Why we curse

Language has often been called a weapon, and people should be mindful about where to aim it and when to fire. The common denominator of taboo words is the act of forcing a disagreeable thought on someone, and it's worth considering how often one really wants one's audience to be reminded of excrement, urine, and exploitative sex. Even in its mildest form, intended only to keep the listener's attention, the lazy use of profanity can feel like a series of jabs in the ribs. They are annoying to the listener and a confession by the speaker that he can think of no other way to make his words worth attending to. It's all the more damning for writers, who have the luxury of choosing their words off-line from the half-million-word phantasmagoria of the English language.

--Steven Pinker, What the F***?

5 comments:

3M said...

I wholeheartedly agree!
3M
http://1morechapter.com

zhoen said...

I have no objection to the use of strong language, only it's misuse and overuse, as described here.

Lazy writing, lazy talk, to swear all the time.

stefanie said...

have you seen the gum commercial where the wife walks in on her husband and his mistress and a string of "swearing" ensues? The swearing is things like "What the French Toast!" and "You lint licker." Cracks me up every time. It's a lesson in how to make clean words sound dirty :)

SFP said...

No, I haven't seen that commercial. My mother always told me I didn't watch enough TV. :)

I was fascinated by the HBO series Deadwood--the language was as Shakespearean as it was vulgar.

Cam said...

Thanks for posting the link to Pinker's article. I had read an excerpt earlier, but found the entire article fascinating.

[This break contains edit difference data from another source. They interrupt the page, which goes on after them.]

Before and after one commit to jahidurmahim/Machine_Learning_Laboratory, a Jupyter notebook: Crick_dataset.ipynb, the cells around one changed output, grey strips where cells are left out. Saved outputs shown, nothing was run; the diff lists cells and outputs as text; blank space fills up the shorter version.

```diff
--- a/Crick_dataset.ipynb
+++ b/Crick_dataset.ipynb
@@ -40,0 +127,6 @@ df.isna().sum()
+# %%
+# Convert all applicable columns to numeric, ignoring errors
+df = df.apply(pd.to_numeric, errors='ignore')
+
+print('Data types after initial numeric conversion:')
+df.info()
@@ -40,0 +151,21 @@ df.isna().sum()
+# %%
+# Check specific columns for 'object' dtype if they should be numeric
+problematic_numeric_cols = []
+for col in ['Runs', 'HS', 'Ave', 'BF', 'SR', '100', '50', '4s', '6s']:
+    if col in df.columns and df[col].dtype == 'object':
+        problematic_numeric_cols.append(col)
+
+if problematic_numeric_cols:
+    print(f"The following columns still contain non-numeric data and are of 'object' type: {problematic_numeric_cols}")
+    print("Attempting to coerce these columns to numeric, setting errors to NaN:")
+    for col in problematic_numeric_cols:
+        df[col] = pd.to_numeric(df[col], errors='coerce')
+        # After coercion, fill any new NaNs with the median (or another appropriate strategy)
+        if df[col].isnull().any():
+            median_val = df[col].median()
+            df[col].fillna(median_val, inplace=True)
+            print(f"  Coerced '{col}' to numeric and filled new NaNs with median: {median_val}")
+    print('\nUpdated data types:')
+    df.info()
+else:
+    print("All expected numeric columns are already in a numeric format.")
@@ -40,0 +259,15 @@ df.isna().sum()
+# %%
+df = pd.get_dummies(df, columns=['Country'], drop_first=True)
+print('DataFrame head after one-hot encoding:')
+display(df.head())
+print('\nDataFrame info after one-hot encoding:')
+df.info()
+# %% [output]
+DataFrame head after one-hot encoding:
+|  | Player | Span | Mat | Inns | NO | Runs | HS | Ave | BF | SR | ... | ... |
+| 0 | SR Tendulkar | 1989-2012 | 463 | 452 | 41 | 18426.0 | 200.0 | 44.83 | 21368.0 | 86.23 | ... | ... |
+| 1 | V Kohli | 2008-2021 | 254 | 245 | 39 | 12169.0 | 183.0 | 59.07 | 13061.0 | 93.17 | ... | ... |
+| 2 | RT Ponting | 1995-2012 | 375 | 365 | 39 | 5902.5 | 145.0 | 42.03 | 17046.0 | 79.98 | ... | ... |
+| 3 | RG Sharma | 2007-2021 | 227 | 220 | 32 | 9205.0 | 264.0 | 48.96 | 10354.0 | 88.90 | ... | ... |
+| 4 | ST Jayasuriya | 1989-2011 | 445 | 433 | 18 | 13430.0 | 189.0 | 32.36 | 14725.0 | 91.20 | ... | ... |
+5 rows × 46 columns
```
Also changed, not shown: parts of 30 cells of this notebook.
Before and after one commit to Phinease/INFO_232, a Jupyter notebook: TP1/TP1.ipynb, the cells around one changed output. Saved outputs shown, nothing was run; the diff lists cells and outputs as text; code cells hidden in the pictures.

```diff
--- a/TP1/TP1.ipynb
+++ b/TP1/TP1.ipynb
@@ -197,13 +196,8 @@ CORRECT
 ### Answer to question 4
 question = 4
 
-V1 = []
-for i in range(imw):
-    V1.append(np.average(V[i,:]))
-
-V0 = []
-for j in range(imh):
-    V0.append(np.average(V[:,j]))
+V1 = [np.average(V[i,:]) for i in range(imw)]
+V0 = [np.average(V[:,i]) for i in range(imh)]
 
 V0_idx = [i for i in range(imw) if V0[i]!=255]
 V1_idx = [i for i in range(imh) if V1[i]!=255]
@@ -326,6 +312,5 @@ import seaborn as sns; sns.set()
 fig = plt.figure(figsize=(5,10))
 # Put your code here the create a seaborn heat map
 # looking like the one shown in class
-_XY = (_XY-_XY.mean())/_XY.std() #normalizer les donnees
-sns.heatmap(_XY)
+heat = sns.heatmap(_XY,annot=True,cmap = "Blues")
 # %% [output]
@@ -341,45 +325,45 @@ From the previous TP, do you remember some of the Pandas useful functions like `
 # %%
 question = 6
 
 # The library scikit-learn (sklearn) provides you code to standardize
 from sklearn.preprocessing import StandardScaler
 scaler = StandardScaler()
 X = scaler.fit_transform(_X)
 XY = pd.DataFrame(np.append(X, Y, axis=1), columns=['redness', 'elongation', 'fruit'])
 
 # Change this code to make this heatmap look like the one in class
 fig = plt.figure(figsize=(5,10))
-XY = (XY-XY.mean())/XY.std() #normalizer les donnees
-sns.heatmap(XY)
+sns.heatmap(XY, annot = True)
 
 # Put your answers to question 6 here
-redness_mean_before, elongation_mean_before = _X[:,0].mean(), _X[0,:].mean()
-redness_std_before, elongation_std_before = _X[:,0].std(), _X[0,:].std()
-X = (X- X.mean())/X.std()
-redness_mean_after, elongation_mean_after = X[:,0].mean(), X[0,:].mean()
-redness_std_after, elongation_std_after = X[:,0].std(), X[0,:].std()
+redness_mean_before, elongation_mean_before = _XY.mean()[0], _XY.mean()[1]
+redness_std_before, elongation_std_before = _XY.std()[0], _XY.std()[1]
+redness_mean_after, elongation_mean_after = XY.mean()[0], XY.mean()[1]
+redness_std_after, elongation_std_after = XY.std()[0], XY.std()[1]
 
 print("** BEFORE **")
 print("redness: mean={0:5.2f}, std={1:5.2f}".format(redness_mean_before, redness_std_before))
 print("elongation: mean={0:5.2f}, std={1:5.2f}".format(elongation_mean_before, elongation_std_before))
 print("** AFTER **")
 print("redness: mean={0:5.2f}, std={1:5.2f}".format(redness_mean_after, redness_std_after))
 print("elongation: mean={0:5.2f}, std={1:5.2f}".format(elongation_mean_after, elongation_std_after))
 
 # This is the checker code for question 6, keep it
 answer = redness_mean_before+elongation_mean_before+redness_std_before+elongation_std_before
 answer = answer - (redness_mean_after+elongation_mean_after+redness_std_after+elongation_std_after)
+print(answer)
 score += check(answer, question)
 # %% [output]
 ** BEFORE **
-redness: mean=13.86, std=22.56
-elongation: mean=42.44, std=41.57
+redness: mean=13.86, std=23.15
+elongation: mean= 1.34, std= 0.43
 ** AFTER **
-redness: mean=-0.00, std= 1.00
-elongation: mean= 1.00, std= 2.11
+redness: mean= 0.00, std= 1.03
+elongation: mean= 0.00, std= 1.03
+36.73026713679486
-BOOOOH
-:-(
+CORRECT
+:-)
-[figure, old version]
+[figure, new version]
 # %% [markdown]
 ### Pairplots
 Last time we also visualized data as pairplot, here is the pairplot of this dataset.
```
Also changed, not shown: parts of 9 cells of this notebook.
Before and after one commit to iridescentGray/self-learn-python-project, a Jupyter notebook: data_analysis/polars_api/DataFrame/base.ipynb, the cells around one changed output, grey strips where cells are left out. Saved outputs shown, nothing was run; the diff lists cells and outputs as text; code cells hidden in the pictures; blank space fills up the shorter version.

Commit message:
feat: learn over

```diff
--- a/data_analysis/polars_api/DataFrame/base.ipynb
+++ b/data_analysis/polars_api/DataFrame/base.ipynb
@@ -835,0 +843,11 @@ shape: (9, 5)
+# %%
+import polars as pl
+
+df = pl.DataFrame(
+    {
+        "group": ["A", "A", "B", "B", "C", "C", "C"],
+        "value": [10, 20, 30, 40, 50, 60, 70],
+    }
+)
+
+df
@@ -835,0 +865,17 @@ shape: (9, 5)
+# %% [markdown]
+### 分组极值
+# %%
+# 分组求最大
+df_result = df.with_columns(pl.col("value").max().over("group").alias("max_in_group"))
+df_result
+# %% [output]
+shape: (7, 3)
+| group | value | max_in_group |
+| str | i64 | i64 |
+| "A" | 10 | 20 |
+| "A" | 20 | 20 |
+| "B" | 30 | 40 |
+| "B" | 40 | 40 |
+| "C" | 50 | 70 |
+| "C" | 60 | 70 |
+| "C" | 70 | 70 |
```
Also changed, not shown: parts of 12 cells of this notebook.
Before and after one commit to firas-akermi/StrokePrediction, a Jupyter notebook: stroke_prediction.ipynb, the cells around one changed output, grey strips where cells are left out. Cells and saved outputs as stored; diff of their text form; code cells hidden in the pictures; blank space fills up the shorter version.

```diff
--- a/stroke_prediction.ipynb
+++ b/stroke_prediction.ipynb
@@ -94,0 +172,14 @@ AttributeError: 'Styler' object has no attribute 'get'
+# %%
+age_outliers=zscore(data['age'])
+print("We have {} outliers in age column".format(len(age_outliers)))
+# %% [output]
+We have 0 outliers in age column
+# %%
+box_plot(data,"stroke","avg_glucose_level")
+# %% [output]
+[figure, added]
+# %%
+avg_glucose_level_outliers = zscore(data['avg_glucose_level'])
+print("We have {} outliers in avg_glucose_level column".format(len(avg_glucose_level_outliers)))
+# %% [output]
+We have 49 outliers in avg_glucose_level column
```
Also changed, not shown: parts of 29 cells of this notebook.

His description of evolution from religious-based cursing to sexually-based cursing is interesting. With the overuse of the 'f' word, I wonder what people will use next, after it has lost it's shock value. An extrapolation of Pinker would be that as long as there are sexual taboos we will have sexually based curse words. But, if it is so overused that it loses it's effect, does it matter if there are still cultural taboos?